Assignment:
Write the entries out again exactly; any picture among them gets left out.

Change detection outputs
━━━━━━━━━━
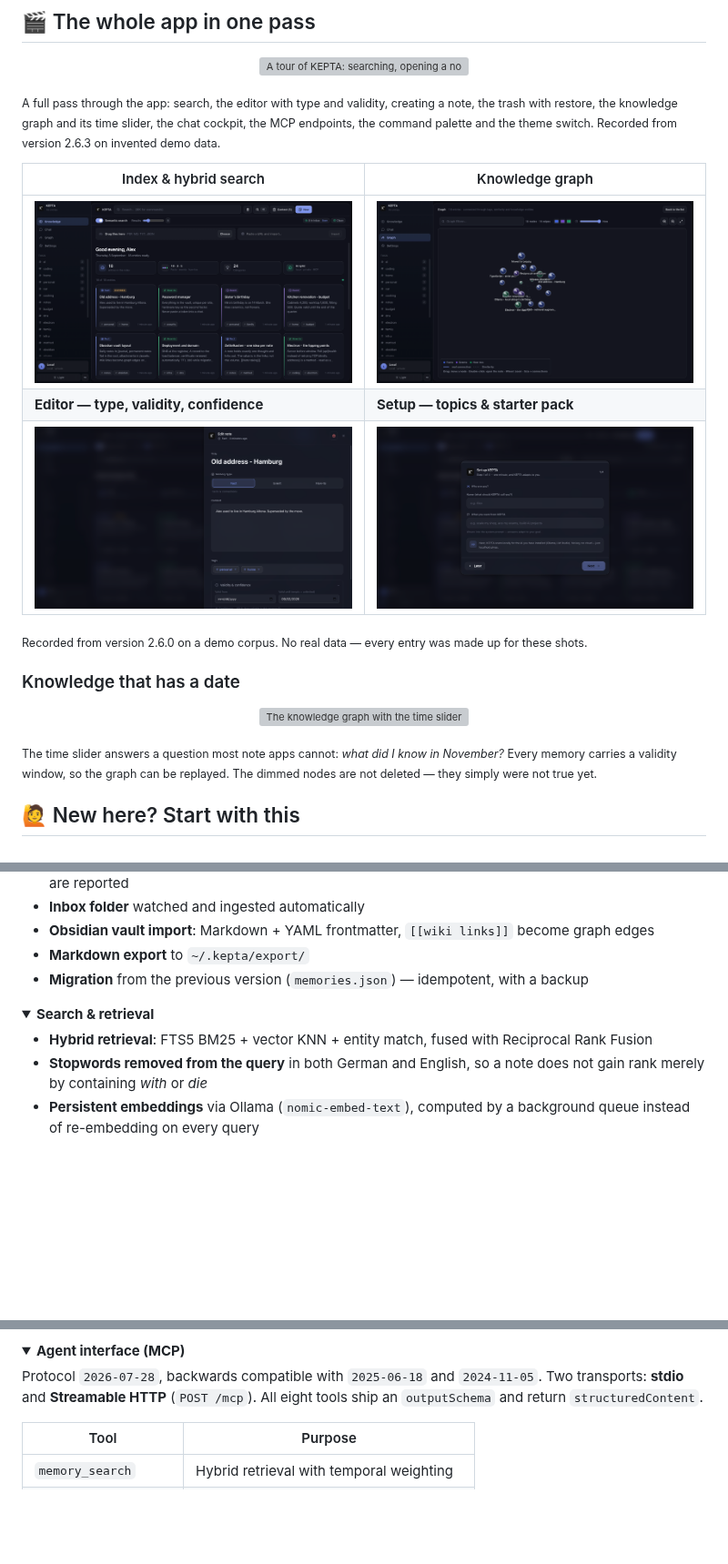
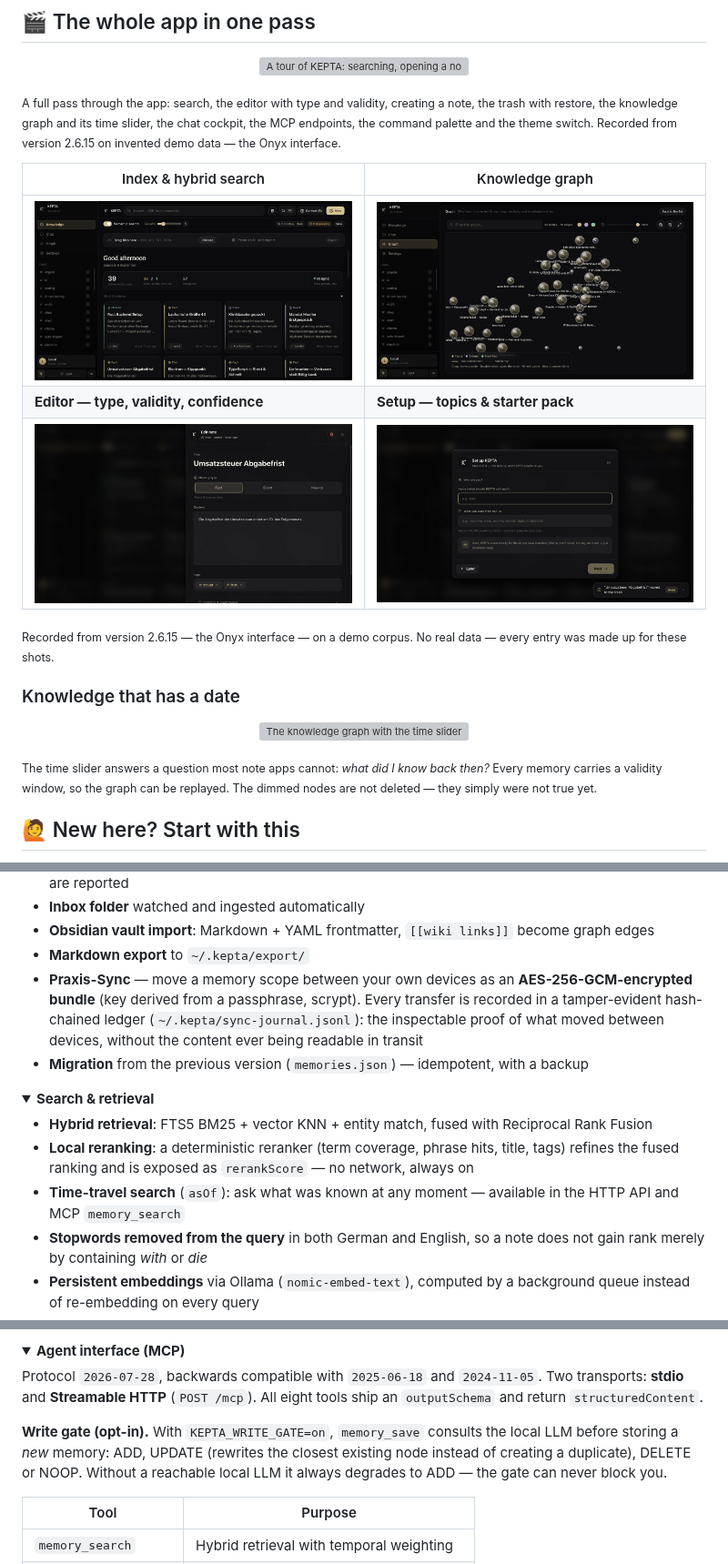
Before and after one commit to DamianTodorovic/kepta, a Markdown page: README.md, 3 parts joined by grey strips. Shown at 91% size. GitHub-like rendering; pictures changed too: docs/screenshots/01-index.png, docs/screenshots/03-graph.png, docs/screenshots/04-editor.png; blank space fills up the shorter version; grey boxes are pictures that could not be loaded.

```diff
--- a/README.md
+++ b/README.md
@@ -12,7 +12,7 @@
 
 <p align="center"><img src="docs/demo.gif" alt="A tour of KEPTA: searching, opening a note in the editor, creating one, moving it to the trash and restoring it, the knowledge graph with its time slider, the chat cockpit, the MCP settings, the command palette and the light/dark switch" width="900"></p>
 
-<sub>A full pass through the app: search, the editor with type and validity, creating a note, the trash with restore, the knowledge graph and its time slider, the chat cockpit, the MCP endpoints, the command palette and the theme switch. Recorded from version 2.6.3 on invented demo data.</sub>
+<sub>A full pass through the app: search, the editor with type and validity, creating a note, the trash with restore, the knowledge graph and its time slider, the chat cockpit, the MCP endpoints, the command palette and the theme switch. Recorded from version 2.6.15 on invented demo data — the Onyx interface.</sub>
 
 | Index & hybrid search | Knowledge graph |
 |---|---|
@@ -20,7 +20,7 @@
 | **Editor — type, validity, confidence** | **Setup — topics & starter pack** |
 | ![Editor](docs/screenshots/04-editor.png) | ![Setup](docs/screenshots/05-setup.png) |
 
-<sub>Recorded from version 2.6.0 on a demo corpus. No real data — every entry was made up for these shots.</sub>
+<sub>Recorded from version 2.6.15 — the Onyx interface — on a demo corpus. No real data — every entry was made up for these shots.</sub>
 
 ### Knowledge that has a date
 
@@ -28,5 +28,5 @@
 
-<sub>The time slider answers a question most note apps cannot: <em>what did I know in November?</em> Every memory carries a validity window, so the graph can be replayed. The dimmed nodes are not deleted — they simply were not true yet.</sub>
+<sub>The time slider answers a question most note apps cannot: <em>what did I know back then?</em> Every memory carries a validity window, so the graph can be replayed. The dimmed nodes are not deleted — they simply were not true yet.</sub>
 
 ## 🙋 New here? Start with this
 
@@ -153,6 +153,7 @@ Without Ollama the vector track drops out and everything continues lexically. Se
 - **Inbox folder** watched and ingested automatically
 - **Obsidian vault import**: Markdown + YAML frontmatter, `[[wiki links]]` become graph edges
 - **Markdown export** to `~/.kepta/export/`
+- **Praxis-Sync** — move a memory scope between your own devices as an **AES-256-GCM-encrypted bundle** (key derived from a passphrase, scrypt). Every transfer is recorded in a tamper-evident hash-chained ledger (`~/.kepta/sync-journal.jsonl`): the inspectable proof of what moved between devices, without the content ever being readable in transit
 - **Migration** from the previous version (`memories.json`) — idempotent, with a backup
 
 </details>
@@ -161,6 +162,8 @@ Without Ollama the vector track drops out and everything continues lexically. Se
 <summary><strong>Search &amp; retrieval</strong></summary>
 
 - **Hybrid retrieval**: FTS5 BM25 + vector KNN + entity match, fused with Reciprocal Rank Fusion
+- **Local reranking**: a deterministic reranker (term coverage, phrase hits, title, tags) refines the fused ranking and is exposed as `rerankScore` — no network, always on
+- **Time-travel search** (`asOf`): ask what was known at any moment — available in the HTTP API and MCP `memory_search`
 - **Stopwords removed from the query** in both German and English, so a note does not gain rank merely by containing *with* or *die*
 - **Persistent embeddings** via Ollama (`nomic-embed-text`), computed by a background queue instead of re-embedding on every query
 - **Temporal weighting**: expired ×0.5, superseded ×0.4
@@ -196,6 +199,8 @@ Without Ollama the vector track drops out and everything continues lexically. Se
 <summary><strong>Agent interface (MCP)</strong></summary>
 
 Protocol `2026-07-28`, backwards compatible with `2025-06-18` and `2024-11-05`. Two transports: **stdio** and **Streamable HTTP** (`POST /mcp`). All eight tools ship an `outputSchema` and return `structuredContent`.
+
+**Write gate (opt-in).** With `KEPTA_WRITE_GATE=on`, `memory_save` consults the local LLM before storing a *new* memory: ADD, UPDATE (rewrites the closest existing node instead of creating a duplicate), DELETE or NOOP. Without a reachable local LLM it always degrades to ADD — the gate can never block you.
 
 | Tool | Purpose |
 |---|---|
```
Also changed, not shown: other parts of README.md (+2 -2 lines), README.de.md (+10 -5 lines), ROADMAP.md (+14 -3 lines), 2 other files.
━━━━━━━━━━
Task output:
Before and after one commit to DamianTodorovic/kepta, a Markdown page: README.md, 3 parts joined by grey strips. Shown at 91% size. GitHub-like rendering; pictures changed too: docs/screenshots/01-index.png, docs/screenshots/03-graph.png, docs/screenshots/04-editor.png; blank space fills up the shorter version; grey boxes are pictures that could not be loaded.

```diff
--- a/README.md
+++ b/README.md
@@ -12,7 +12,7 @@
 
 <p align="center"><img src="docs/demo.gif" alt="A tour of KEPTA: searching, opening a note in the editor, creating one, moving it to the trash and restoring it, the knowledge graph with its time slider, the chat cockpit, the MCP settings, the command palette and the light/dark switch" width="900"></p>
 
-<sub>A full pass through the app: search, the editor with type and validity, creating a note, the trash with restore, the knowledge graph and its time slider, the chat cockpit, the MCP endpoints, the command palette and the theme switch. Recorded from version 2.6.3 on invented demo data.</sub>
+<sub>A full pass through the app: search, the editor with type and validity, creating a note, the trash with restore, the knowledge graph and its time slider, the chat cockpit, the MCP endpoints, the command palette and the theme switch. Recorded from version 2.6.15 on invented demo data — the Onyx interface.</sub>
 
 | Index & hybrid search | Knowledge graph |
 |---|---|
@@ -20,7 +20,7 @@
 | **Editor — type, validity, confidence** | **Setup — topics & starter pack** |
 | ![Editor](docs/screenshots/04-editor.png) | ![Setup](docs/screenshots/05-setup.png) |
 
-<sub>Recorded from version 2.6.0 on a demo corpus. No real data — every entry was made up for these shots.</sub>
+<sub>Recorded from version 2.6.15 — the Onyx interface — on a demo corpus. No real data — every entry was made up for these shots.</sub>
 
 ### Knowledge that has a date
 
@@ -28,5 +28,5 @@
 
-<sub>The time slider answers a question most note apps cannot: <em>what did I know in November?</em> Every memory carries a validity window, so the graph can be replayed. The dimmed nodes are not deleted — they simply were not true yet.</sub>
+<sub>The time slider answers a question most note apps cannot: <em>what did I know back then?</em> Every memory carries a validity window, so the graph can be replayed. The dimmed nodes are not deleted — they simply were not true yet.</sub>
 
 ## 🙋 New here? Start with this
 
@@ -153,6 +153,7 @@ Without Ollama the vector track drops out and everything continues lexically. Se
 - **Inbox folder** watched and ingested automatically
 - **Obsidian vault import**: Markdown + YAML frontmatter, `[[wiki links]]` become graph edges
 - **Markdown export** to `~/.kepta/export/`
+- **Praxis-Sync** — move a memory scope between your own devices as an **AES-256-GCM-encrypted bundle** (key derived from a passphrase, scrypt). Every transfer is recorded in a tamper-evident hash-chained ledger (`~/.kepta/sync-journal.jsonl`): the inspectable proof of what moved between devices, without the content ever being readable in transit
 - **Migration** from the previous version (`memories.json`) — idempotent, with a backup
 
 </details>
@@ -161,6 +162,8 @@ Without Ollama the vector track drops out and everything continues lexically. Se
 <summary><strong>Search &amp; retrieval</strong></summary>
 
 - **Hybrid retrieval**: FTS5 BM25 + vector KNN + entity match, fused with Reciprocal Rank Fusion
+- **Local reranking**: a deterministic reranker (term coverage, phrase hits, title, tags) refines the fused ranking and is exposed as `rerankScore` — no network, always on
+- **Time-travel search** (`asOf`): ask what was known at any moment — available in the HTTP API and MCP `memory_search`
 - **Stopwords removed from the query** in both German and English, so a note does not gain rank merely by containing *with* or *die*
 - **Persistent embeddings** via Ollama (`nomic-embed-text`), computed by a background queue instead of re-embedding on every query
 - **Temporal weighting**: expired ×0.5, superseded ×0.4
@@ -196,6 +199,8 @@ Without Ollama the vector track drops out and everything continues lexically. Se
 <summary><strong>Agent interface (MCP)</strong></summary>
 
 Protocol `2026-07-28`, backwards compatible with `2025-06-18` and `2024-11-05`. Two transports: **stdio** and **Streamable HTTP** (`POST /mcp`). All eight tools ship an `outputSchema` and return `structuredContent`.
+
+**Write gate (opt-in).** With `KEPTA_WRITE_GATE=on`, `memory_save` consults the local LLM before storing a *new* memory: ADD, UPDATE (rewrites the closest existing node instead of creating a duplicate), DELETE or NOOP. Without a reachable local LLM it always degrades to ADD — the gate can never block you.
 
 | Tool | Purpose |
 |---|---|
```
Also changed, not shown: other parts of README.md (+2 -2 lines), README.de.md (+10 -5 lines), ROADMAP.md (+14 -3 lines), 2 other files.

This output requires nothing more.